Yesterday evening Laura and I headed to to Furman to observe the transit of Venus, as the planet made its way across the surface of the sun. This astronomical event happens every 120 years, and occurs in pairs, separated by 8 years. The last transit was in 2004, and the next one won’t be until 2117.
It didn’t look like the weather was going to cooperate. Heavy clouds obscured the sun, but there were enough breaks to make at least a momentary observation a possibility. So, we made our way down to the central quad area of the Townes Science Center at Furman, where Dr. David Moffat had two telescopes set up, and where others were gathering.
David had set up up two large telescopes. One was aimed at a piece of white poster board so that more people could see the passage. Another had a sun filter for direct observation, as well as another spotting scope attached so that two people could be making direct observations at the same time.
Other observing methods were on display, as well. One observer had made his own camera obscura using a box and a sheet draped over the back as a blind. I’m not sure how well that worked out for him. Laura had brought a couple of index cards with holes punched in two of them – the method we normally use for observing eclipses.
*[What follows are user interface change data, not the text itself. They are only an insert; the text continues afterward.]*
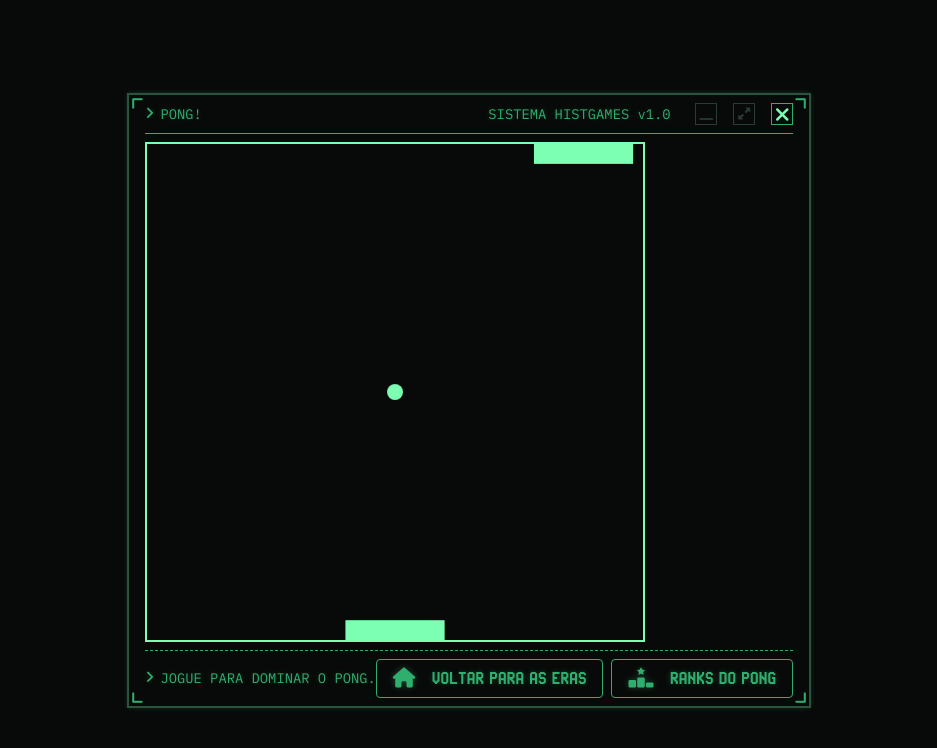
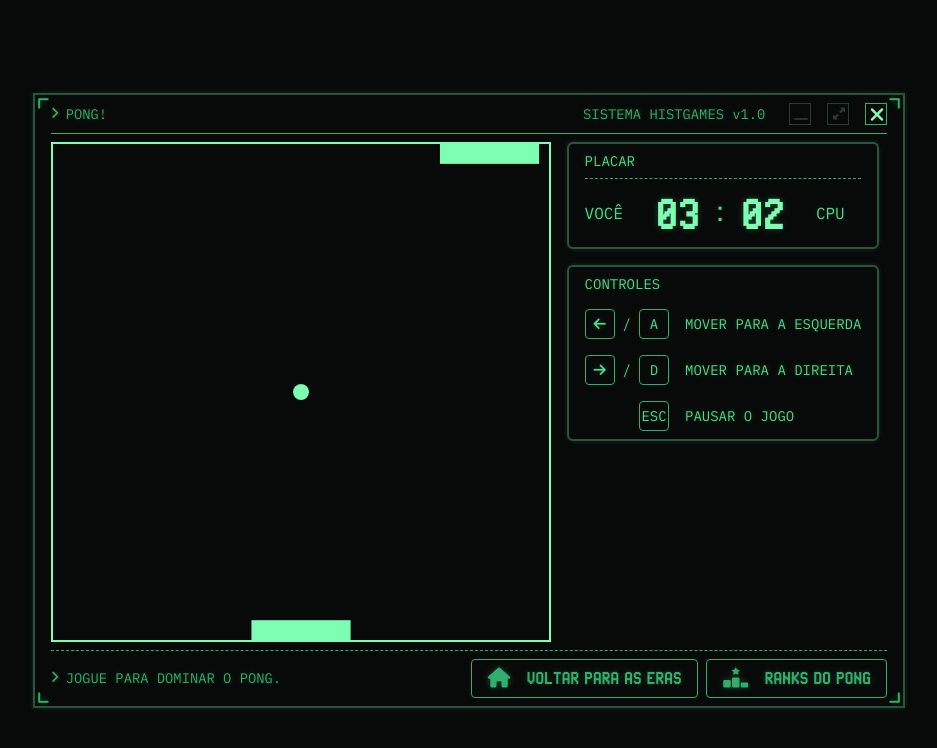
Before and after one commit to luizduartes/historia-dos-games, a plain HTML site: page client/pong/game.html in a window 1280 px wide. Shown: the whole page, without its empty margins (171-1108 px from the left). Drawn offline with Linux system fonts and the light colour scheme.

Commit message:
style: pong game page

```diff
--- a/client/css/main.css
+++ b/client/css/main.css
@@ -94,6 +94,7 @@ body {
     font-weight: 400;
     overflow-y: hidden;
     height: 100%;
+    text-shadow: var(--text-glow);
 }
 
 body::-webkit-scrollbar {
--- a/client/css/pong-game.css
+++ b/client/css/pong-game.css
@@ -5,3 +5,81 @@
     width: 500px;
     height: 500px;
 }
+
+.game-box-main-content {
+    flex-direction: row;
+}
+
+/* PARTE DA DIREITA DA JANELA (AO LADO DO JOGO PONG) */
+.game-box-main-content-right {
+    display: flex;
+    flex-direction: column;
+    gap: 1rem;
+    padding: 0 .5rem;
+    font-size: 14px;
+}
+
+.game-terminal-box {
+    border-radius: 6px;
+}
+
+.game-score-container {
+    display: flex;
+    align-items: center;
+    font-size: 16px;
+    gap: 1rem;
+}
+
+.game-score-points-separator {
+    font-weight: 1000;
+    font-family: 'PixelOperator';
+    font-size: 30px;
+}
+
+.game-score-points {
+    display: flex;
+    align-items: center;
+    gap: 2rem;
+
+    .game-score-points-number {
+        color: var(--color-primary);
+        font-weight: 1000;
+        font-family: 'PixelOperator';
+        font-size: 50px;
+    }
+}
+
+.controllers-grid {
+    margin-top: 1rem;
+    display: grid;
+    grid-template-columns: max-content 1fr;
+    gap: 1rem;
+}
+
+.controller-line {
+    display: flex;
+    align-items: center;
+    gap: 1rem;
+}
+
+.controller-icons-wrapper {
+    display: flex;
+    justify-content: flex-end;
+    align-items: center;
+    gap: .5rem;
+}
+
+.key-icon {
+    border: 1px solid var(--color-primary-dark);
+    border-radius: 4px;
+    width: 30px;
+    height: 30px;
+    display: flex;
+    justify-content: center;
+    align-items: center;
+}
+
+.controller-legend {
+    display: flex;
+    align-items: center;
+}
--- a/client/pong/game.html
+++ b/client/pong/game.html
@@ -45,8 +45,69 @@
 
             <div class="terminal-line"></div>
 
-            <div class="profile-box-main-content">
+            <div class="profile-box-main-content game-box-main-content">
                 <canvas id="pong-canvas" width="500" height="500"></canvas>
+
+                <div class="game-box-main-content-right">
+                    <div class="terminal-box game-terminal-box">
+                        <span>PLACAR</span>
+                        <div class="terminal-dashed-line"></div>
+                        <div class="game-score-container">
+                            <div class="game-score-points">
+                                <span class="game-score-points-text">VOCÊ</span>
+                                <span class="game-score-points-number">03</span>
+                            </div>
+                            <span class="game-score-points-separator"> : </span>
+                            <div class="game-score-points">
+                                <span class="game-score-points-number">02</span>
+                                <span class="game-score-points-text">CPU</span>
+                            </div>
+                        </div>
+                    </div>
+                    <div class="terminal-box game-terminal-box">
+                        <span>CONTROLES</span>
+                        <div class="controllers-grid">
+
+                            <div class="controller-icons-wrapper">
+                                <div class="key-icon">
+                                    <i class="fa-solid fa-arrow-left"></i>
+                                </div>
+                                <span> / </span>
+                                <div class="key-icon">
+                                    <span>A</span>
+                                </div>
+                            </div>
+
+                            <div class="controller-legend">
+                            <span>MOVER PARA A ESQUERDA</span>
+                            </div>
+
+                        <div class="controller-icons-wrapper">
+                            <div class="key-icon">
+                                <i class="fa-solid fa-arrow-right"></i>
+                            </div>
+                            <span> / </span>
+                            <div class="key-icon">
+                                <span>D</span>
+                            </div>
+                        </div>
+
+                        <div class="controller-legend">
+                            <span>MOVER PARA A DIREITA</span>
+                        </div>
+
+                        <div class="controller-icons-wrapper">
+                            <div class="key-icon">
+                                <span>ESC</span>
+                            </div>
+                        </div>
+
+                        <div class="controller-legend">
+                            <span>PAUSAR O JOGO</span>
+                        </div>
+                        </div>
+                    </div>
+                </div>
             </div>
 
             <div class="terminal-dashed-line"></div>
@@ -65,10 +126,6 @@
                         <i class="fa-solid fa-ranking-star"></i>
                         <span>RANKS DO PONG</span>
                     </button>
-                    <!-- <button class="profile-box-bottom-button">
-                        <i class="fa-solid fa-play"></i>
-                        <span>JOGAR O PONG!</span>
-                    </button> -->
                 </div>
             </div>
         </div>
```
Unfortunately, it doesn’t produce enough detail to see the transit. At one point I snagged a pair of binoculars from my car to try the same trick David was using with the telescope. That worked marginally better than the pinhole, but was still not up to the task.
The biggest problem, though, were the clouds. We left the gathering to head up to Laura’s office to watch the live webstream from the observatory at Mauna Kea. About the time we got up to the chemistry department, the sun slipped out, so we headed back down. And just as soon as we got down, the sun went away again, tantalizing us. Many in the crowd tried pulling up the video stream on smartphones and computers out in the courtyard.
Eventually the sun broke through for one more view. I got to see it through both eyepieces of the direct observation telescope, and we had a good projected image from the other telescope.
…and then the sun went away again.
Paul W. thought that if we sang “I’m Your Venus” by Shocking Blue it would help. At least we tried pulling up a YouTube video of the song. It didn’t help. One of the young coeds asked why we were playing the music for a razor blade commercial, not knowing that it was actually a song from the 1970’s.
So, with the clouds not cooperating, Paul, Laura and I abandoned the observation post and headed for dinner. Over dinner we discussed the scientific significance of the transit. In the 1700’s the observation sparked one of the first global scientific studies ever attempted. Edmund Halley had proposed that remote observations of the transit would help establish better measurements of distances within the solar system. In 1761, during the first of the pair of transits, war and other problems prevented the expeditions from getting underway. However, in 1769 Captain James Cook on the HMS Endeavor was able to make an observation from Tahiti as part of his famous first voyage.
An article from Nasa Science puts Cook’s voyage into perspective…
On August 12, 1768, His Majesty’s Bark Endeavour slipped out of harbor, Lt. James Cook in command, bound for Tahiti. The island had been “discovered” by Europeans only a year before in the South Pacific, a part of Earth so poorly explored mapmakers couldn’t agree if there was a giant continent there or not. Cook might as well have been going to the Moon or Mars. He would have to steer across thousands of miles of open ocean, with nothing like GPS or even a good wristwatch to keep time for navigation, to find a speck of land only 20 miles across. On the way, dangerous storms could (and did) materialize without warning. Unknown life forms waited in the ocean waters. Cook fully expected half the crew to perish.
It was worth the risk, he figured, to observe a transit of Venus.
Based on these observations it was determined that the distance from Earth to the Sun was from 93,000,000 to about 96,000,000 miles, the first fairly accurate estimates for that distance.
As for our observations, the sun never really came back out, so we had to content ourselves with online views and the memory of our brief glimpses.
However, some of my friends were luckier. Two of my Flickr friends, Tim Linder (Enterprise NCC-1701) and Carolyn Smith (Seneca Photo) were able to get good shots. Here’s Carolyn’s shot through a Meade telescope…
…and here’s Tim’s photo, taken through a Celestron telescope.